By CAROLINE ALPHONSO
Friday, April 19, 2019
In one of her high-school math classes of 18 students this semester, teacher Karen Ebanks has time to glance over shoulders, guide stragglers back onto the path of understanding fractions, lead them to comprehending equations and, in some cases, help shepherd teenagers to graduation.
With her other classes of 28 and 30 students, she feels pressed for time. And if the classes were to expand further - as the Ontario government is proposing - she is nervous that the numbers would start to work against her.
"I would not have the time to work at that level of detail with each student in a larger class," said Ms. Ebanks, a teacher at St. Elizabeth Catholic High School in Thornhill. "If these class averages increase and I'm dealing with around 40, instead of walking around and helping with math, I expect to be walking around and doing crowd control."
Education Minister Lisa Thompson recently announced average class sizes in high school would increase to 28 students from 22, at one point saying that it would make students more resilient and better prepare them for university and work.
Few other issues in education get parents and teachers so worked up as class sizes, but the evidence on its effect on achievement in the elementary school years appears to be small and there is limited research on high-school class sizes.
Ontario's class size increases, which will lead to a loss of teaching positions, come as the government tries to trim a deficit it pegs at $11.7billion this year.
Ms. Thompson has said Ontario's high schools have one of the lowest class-size averages in the country and the change would align the province with others.

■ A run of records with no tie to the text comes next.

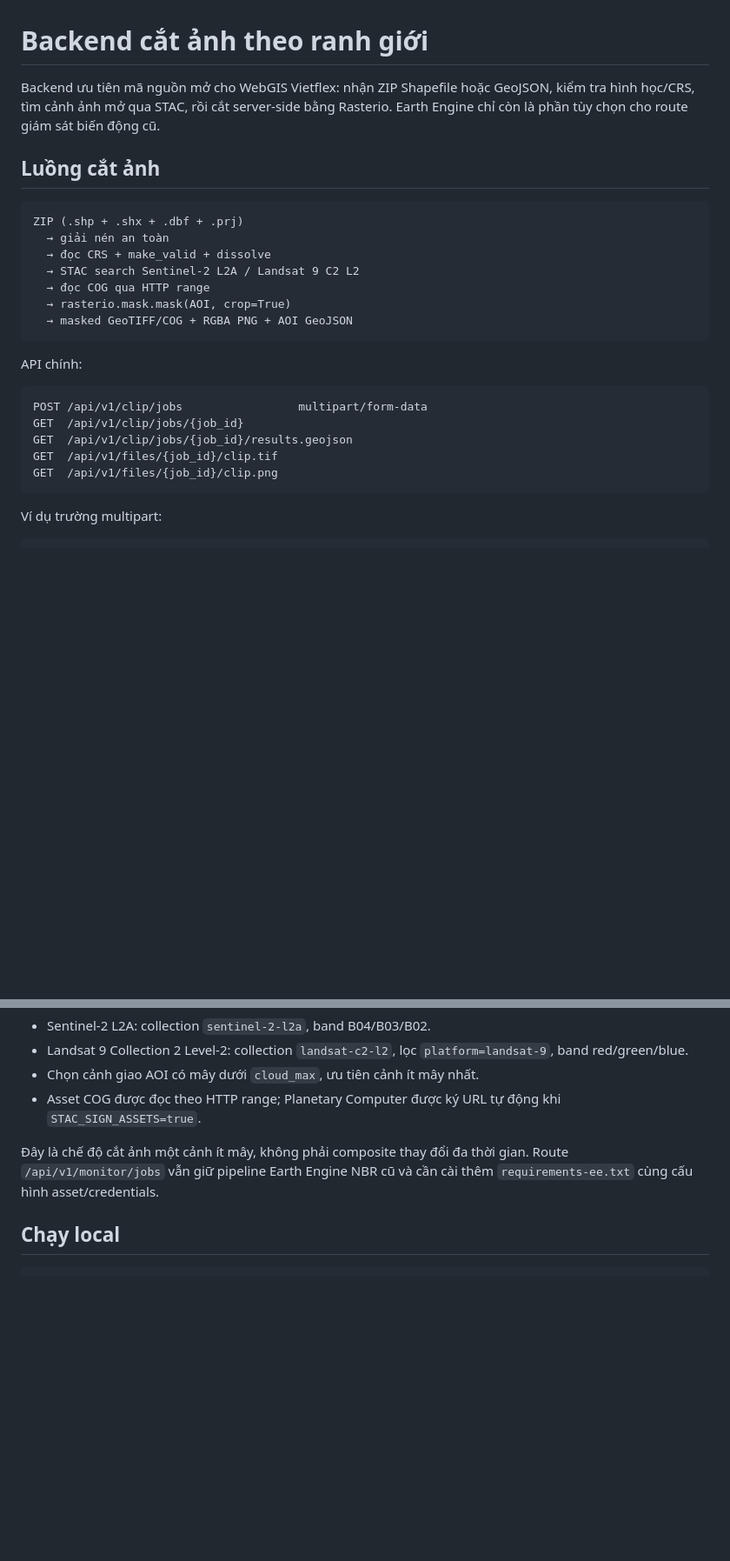
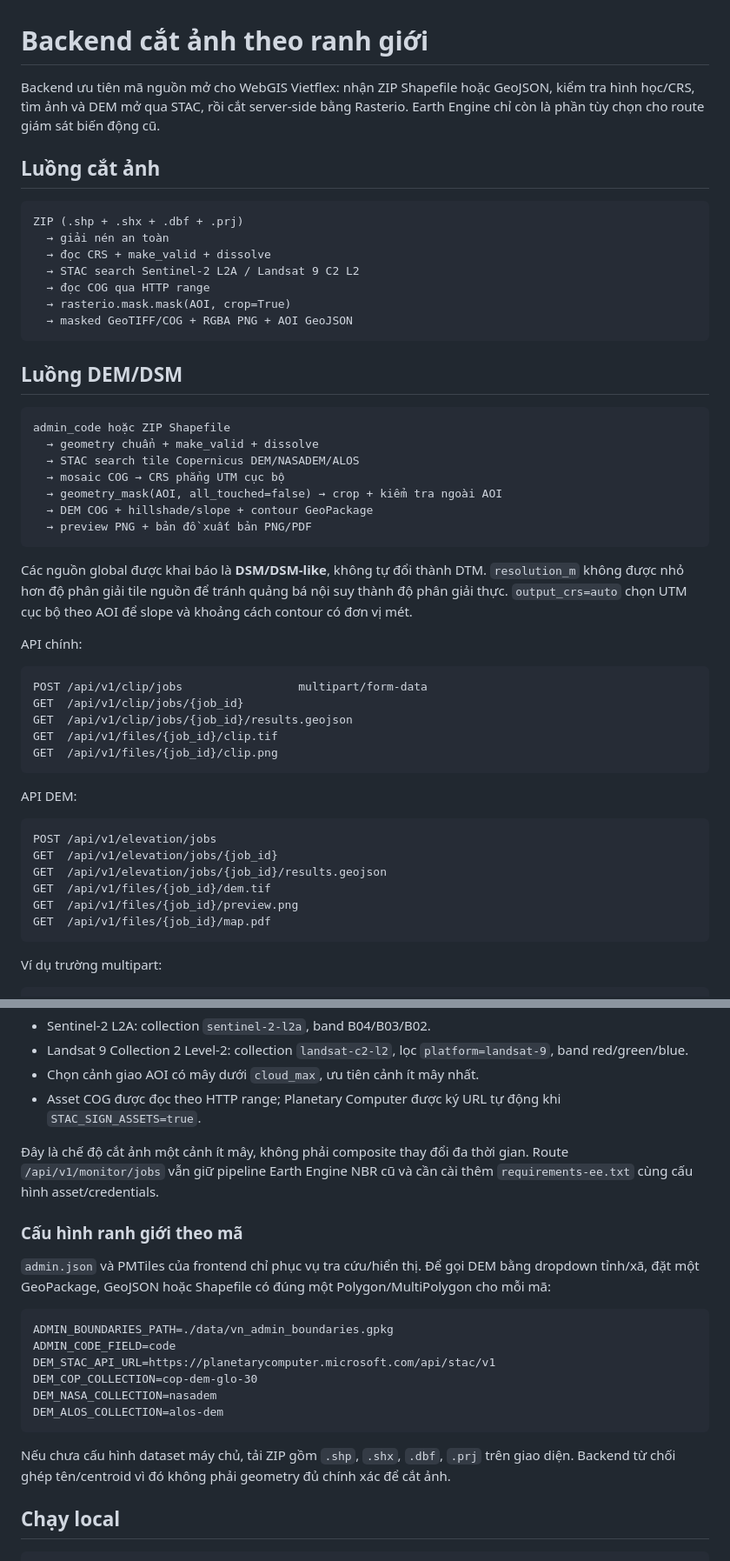
Before and after one commit to Vietflexmap/giamsat, a Markdown page: backend/README.md, 2 parts joined by grey strips. Shown at 87% size. GitHub-like rendering; blank space fills up the shorter version.

Commit message:
Ghi chú pipeline DEM DSM và cấu hình

````diff
--- a/backend/README.md
+++ b/backend/README.md
@@ -1,7 +1,7 @@
 # Backend cắt ảnh theo ranh giới
 
 Backend ưu tiên mã nguồn mở cho WebGIS Vietflex: nhận ZIP Shapefile hoặc
-GeoJSON, kiểm tra hình học/CRS, tìm cảnh ảnh mở qua STAC, rồi cắt server-side
+GeoJSON, kiểm tra hình học/CRS, tìm ảnh và DEM mở qua STAC, rồi cắt server-side
 bằng Rasterio. Earth Engine chỉ còn là phần tùy chọn cho route giám sát biến
 động cũ.
 
@@ -17,6 +17,23 @@ ZIP (.shp + .shx + .dbf + .prj)
   → masked GeoTIFF/COG + RGBA PNG + AOI GeoJSON
 ```
 
+## Luồng DEM/DSM
+
+```text
+admin_code hoặc ZIP Shapefile
+  → geometry chuẩn + make_valid + dissolve
+  → STAC search tile Copernicus DEM/NASADEM/ALOS
+  → mosaic COG → CRS phẳng UTM cục bộ
+  → geometry_mask(AOI, all_touched=false) → crop + kiểm tra ngoài AOI
+  → DEM COG + hillshade/slope + contour GeoPackage
+  → preview PNG + bản đồ xuất bản PNG/PDF
+```
+
+Các nguồn global được khai báo là **DSM/DSM-like**, không tự đổi thành DTM.
+`resolution_m` không được nhỏ hơn độ phân giải tile nguồn để tránh quảng bá
+nội suy thành độ phân giải thực. `output_crs=auto` chọn UTM cục bộ theo AOI
+để slope và khoảng cách contour có đơn vị mét.
+
 API chính:
 
 ```text
@@ -25,6 +42,17 @@ GET  /api/v1/clip/jobs/{job_id}
 GET  /api/v1/clip/jobs/{job_id}/results.geojson
 GET  /api/v1/files/{job_id}/clip.tif
 GET  /api/v1/files/{job_id}/clip.png
+```
+
+API DEM:
+
+```text
+POST /api/v1/elevation/jobs
+GET  /api/v1/elevation/jobs/{job_id}
+GET  /api/v1/elevation/jobs/{job_id}/results.geojson
+GET  /api/v1/files/{job_id}/dem.tif
+GET  /api/v1/files/{job_id}/preview.png
+GET  /api/v1/files/{job_id}/map.pdf
 ```
 
 Ví dụ trường multipart:
@@ -72,6 +100,25 @@ Mặc định dùng Microsoft Planetary Computer STAC:
 gian. Route `/api/v1/monitor/jobs` vẫn giữ pipeline Earth Engine NBR cũ và
 cần cài thêm `requirements-ee.txt` cùng cấu hình asset/credentials.
 
+### Cấu hình ranh giới theo mã
+
+`admin.json` và PMTiles của frontend chỉ phục vụ tra cứu/hiển thị. Để gọi
+DEM bằng dropdown tỉnh/xã, đặt một GeoPackage, GeoJSON hoặc Shapefile có đúng
+một Polygon/MultiPolygon cho mỗi mã:
+
+```text
+ADMIN_BOUNDARIES_PATH=./data/vn_admin_boundaries.gpkg
+ADMIN_CODE_FIELD=code
+DEM_STAC_API_URL=https://planetarycomputer.microsoft.com/api/stac/v1
+DEM_COP_COLLECTION=cop-dem-glo-30
+DEM_NASA_COLLECTION=nasadem
+DEM_ALOS_COLLECTION=alos-dem
+```
+
+Nếu chưa cấu hình dataset máy chủ, tải ZIP gồm `.shp`, `.shx`, `.dbf`, `.prj`
+trên giao diện. Backend từ chối ghép tên/centroid vì đó không phải geometry
+đủ chính xác để cắt ảnh.
+
 ## Chạy local
 
 ```bash
````
Also changed, not shown: other parts of backend/README.md (+10 -1 lines).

A survey of several provinces showed that British Columbia and Alberta have similar averages to Ontario. Nova Scotia has a "soft" cap of 30 students in Grades 10 to 12, but the flexibility to add two students. Provincial classsize averages are not available.
Quebec, meanwhile, has a classsize average of 30 students, but that's for "regular groups" of students, as noted in an Ontario Ministry of Education document.
Quebec has "significantly lower" class-size requirements for students who, for example, may be economically disadvantaged or have special education needs, the document stated.
Research on the effects of reducing class sizes has been concentrated in the primary grades because that's where governments have devoted most of their attention. One study from the 1980s showed that reducing class sizes in the early years improved academic achievement for young students, especially those from less advantaged backgrounds.
Other research has shown that while it has helped improve achievement slightly, the key to quality education is also training teachers to deliver a high-quality curriculum.
Thomas Dee, a Barnett Family professor of education at Stanford University, argued it's equally beneficial to lower class sizes in the later grades, because it improves certain skills, such as students' motivation to learn and their engagement in lessons, all of which leads to graduation.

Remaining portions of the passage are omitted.